Theodosiou says he thinks the market has been sold off too fiercely, and that the physical property fundamentals have not deteriorated as much as the stock prices suggest.
Theodosiou says he thinks the market has been sold off too fiercely, and that the physical property fundamentals have not deteriorated as much as the stock prices suggest.
"We've been monitoring it monthly and there have been no obvious signs of stress," notes Theodosiou. He says that it's possible to buy property stocks with forward yields of 10,5%. "It's an equivalent yield to cash, but you get the opportunity for capital growth and revenue growth."

Gareth Shepperson


What exactly is the state of the Property Market in South Africa?

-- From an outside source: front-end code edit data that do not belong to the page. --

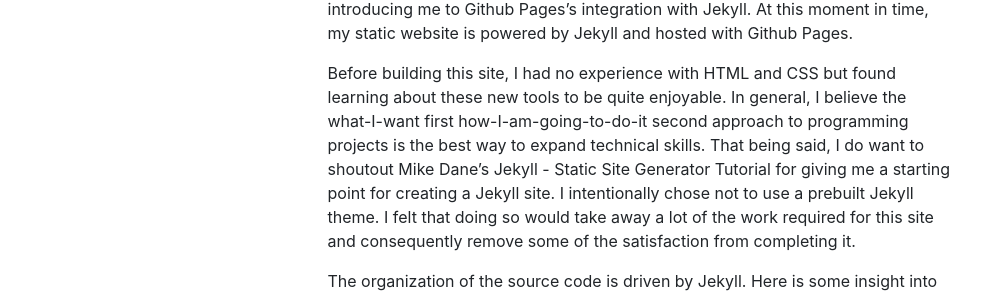
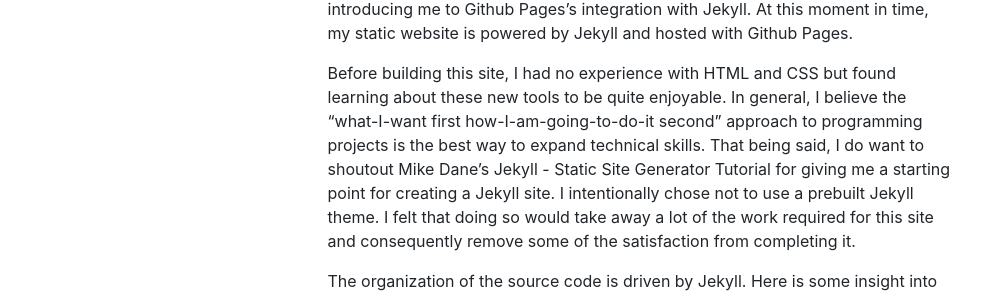
Before and after one commit to quaini/deprecated-personal-website, a Jekyll site: the page built from _posts/2020-11-14-personal-website.md, in a window 1280 px wide. Shown: the part 796-1092 px from the top of the page, without its empty margins (0-999 px from the left). Built offline with Jekyll 4.4.1, drawn with Linux system fonts in a browser that asks for light colours.

Commit message:
typo in personal website post

```diff
--- a/_posts/2020-11-14-personal-website.md
+++ b/_posts/2020-11-14-personal-website.md
@@ -13,7 +13,7 @@
 
 To boost success with my co-op search, I found myself doing what many young programmers do, making a portfolio website. I owe a lot of my inspiration to the following sites: thume.ca, joelonsoftware.com, mrmoneymustache.com, and devoncrawford.io (none of which I have any personal connection to). All of these sites impressed me, and I found myself frequently returning. In the documentation for Spacemacs, I found Tristan Hume's site, and I owe special thanks to him for introducing me to Github Pages's integration with Jekyll. At this moment in time, my static website is powered by Jekyll and hosted with Github Pages.
 
-Before building this site, I had no experience with HTML and CSS but found learning about these new tools to be quite enjoyable. In general, I believe the what-I-want first how-I-am-going-to-do-it second approach to programming projects is the best way to expand technical skills. That being said, I do want to shoutout Mike Dane's Jekyll - Static Site Generator Tutorial for giving me a starting point for creating a Jekyll site. I intentionally chose not to use a prebuilt Jekyll theme. I felt that doing so would take away a lot of the work required for this site and consequently remove some of the satisfaction from completing it.
+Before building this site, I had no experience with HTML and CSS but found learning about these new tools to be quite enjoyable. In general, I believe the "what-I-want first how-I-am-going-to-do-it second" approach to programming projects is the best way to expand technical skills. That being said, I do want to shoutout Mike Dane's Jekyll - Static Site Generator Tutorial for giving me a starting point for creating a Jekyll site. I intentionally chose not to use a prebuilt Jekyll theme. I felt that doing so would take away a lot of the work required for this site and consequently remove some of the satisfaction from completing it.
 
 The organization of the source code is driven by Jekyll. Here is some insight into the organization:
 * _drafts stores my unpublished blog and project drafts
```
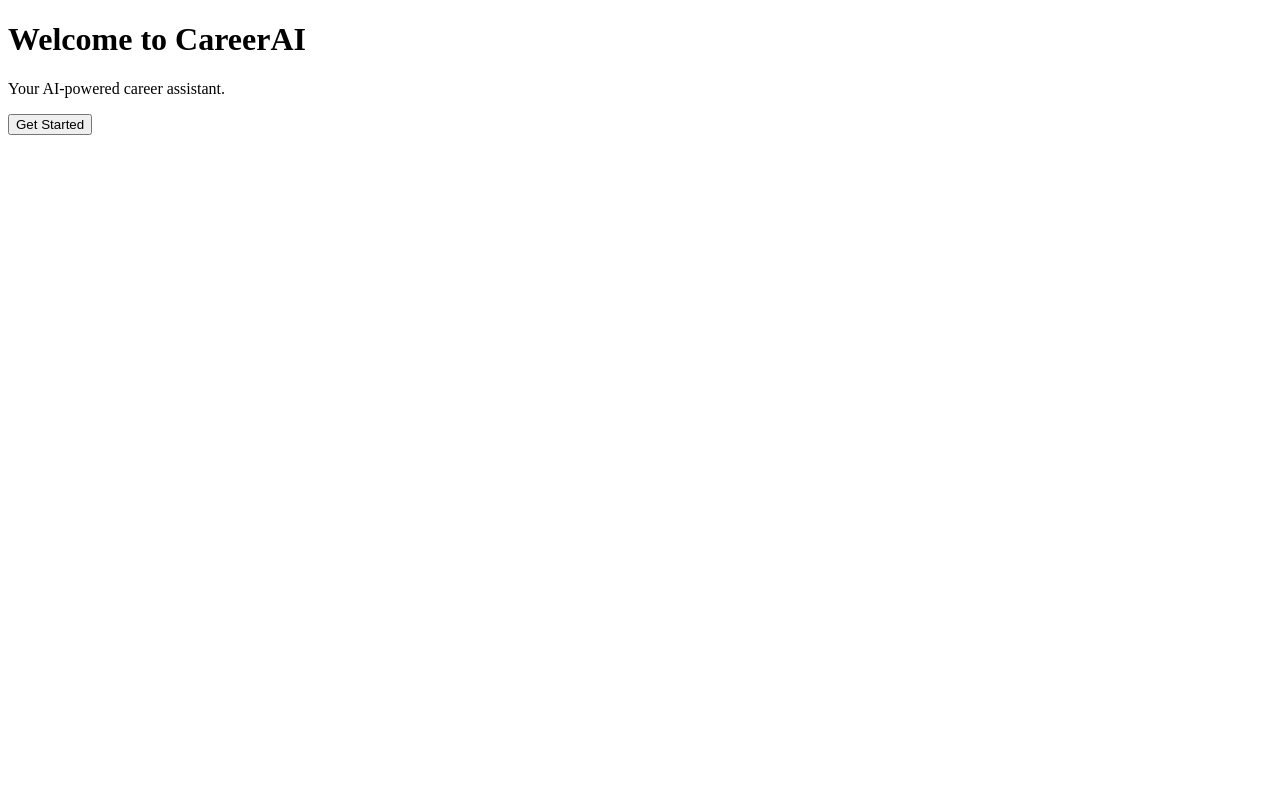
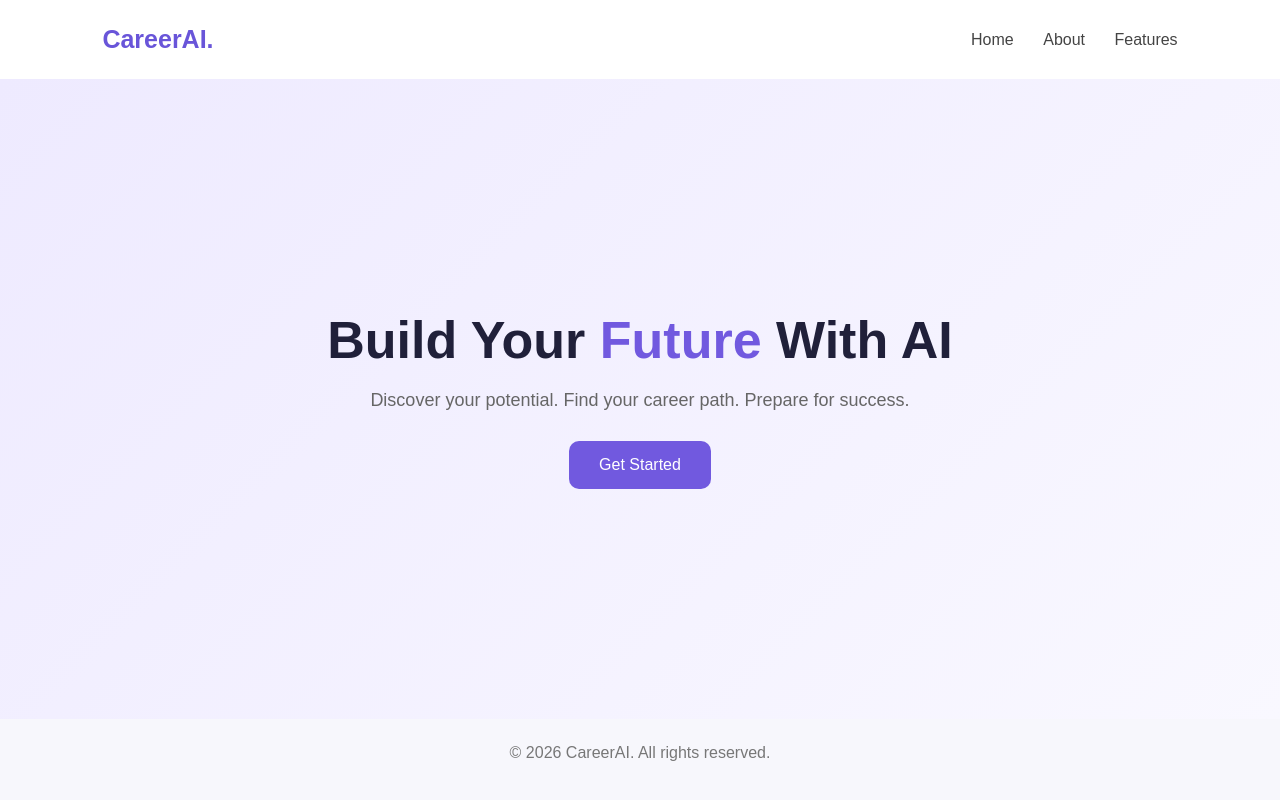
Before and after one commit to Sevim-123/CareerAI, a plain HTML site: page index.html in a window 1280 px wide. Drawn offline with Linux system fonts and the light colour scheme.

Commit message:
Update index.html

```diff
--- a/index.html
+++ b/index.html
@@ -1,3 +1,5 @@
+
+
 <!DOCTYPE html>
 
 <html lang="en">
@@ -10,15 +12,44 @@
 
     <title>CareerAI - Build Your Future</title>
 
+    <link rel="stylesheet" href="style.css">
+
 </head>
 
 <body>
 
-    <h1>Welcome to CareerAI</h1>
+    <header>
 
-    <p>Your AI-powered career assistant.</p>
+        <div class="logo">CareerAI.</div>
 
-      <button>Get Started</button>
+        <nav>
 
-      </body>
-      </html>
+            <a href="#">Home</a>
+
+            <a href="#about">About</a>
+
+            <a href="#features">Features</a>
+
+        </nav>
+
+    </header>
+
+    <section class="hero">
+
+        <h1>Build Your <span>Future</span> With AI</h1>
+
+        <p>Discover your potential. Find your career path. Prepare for success.</p>
+
+        <button>Get Started</button>
+
+    </section>
+
+    <footer>
+
+        © 2026 CareerAI. All rights reserved.
+
+    </footer>
+
+</body>
+
+</html>
```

Well, when assessing the health of any sector, you need to see what the people on the “frontline” have to say about it. Estate Agents are surely the vanguard of all others involved in the Property Market since they are the individuals who are out there on a daily basis initiating the deals that banks, investors and conveyancers usually only see after the deal has already been concluded.

It is therefore very insightful to read the internal memo by Lew Geffen that was leaked to the public. This memo is indeed a prophecy of doom wherein it is suggested that the property market is already down 15% and is likely to fall another 25% (i.e. a total fall of 40%) from the highs of last year.

On the opposite side of the spectrum is Dr Andrew Golding (CE of the Pam Golding Property Group). He has said in a post on Realestateweb that “While there are a range of factors at play which are currently affecting the residential property market in South Africa there is no need for widespread panic. These include global economic factors, national and political issues, a less positive sentiment, interest rates and the National Credit Act.

He goes on to say that "There is much speculation in regard to the current situation in the residential property market, and unfortunately generalisations being bandied about in the marketplace in regard to house prices are dangerous. The fact is it's not a 'one size fits all' scenario and there is no question that sales volumes have declined by some 20-30 percent year on year with an inevitable impact on house prices. However, the residential property market is sufficiently robust to deal with the changing dynamics and will continue to provide a reliable mechanism for the buying and selling of properties, albeit at lower volumes. Prices will adjust in line with supply and demand but fundamentally there are still valid reasons for residential homes to trade and there is certainly no need for panic selling, in fact quite the contrary.

It is interesting to note that others are also not sure.

If the Estate Agents are conflicted, then surely no one else can accurately assess the current state of the market. We are clearly in a downturn but the depth of it is unknown. All I can say is that the market always goes in cycles and that therefore if we are in a downturn then it is only a matter of time before it turns and I therefore agree with Dr Golding that it is definitely NOT time for panic selling.

The “not quite” Denny Crane
a.k.a. Gareth Shepperson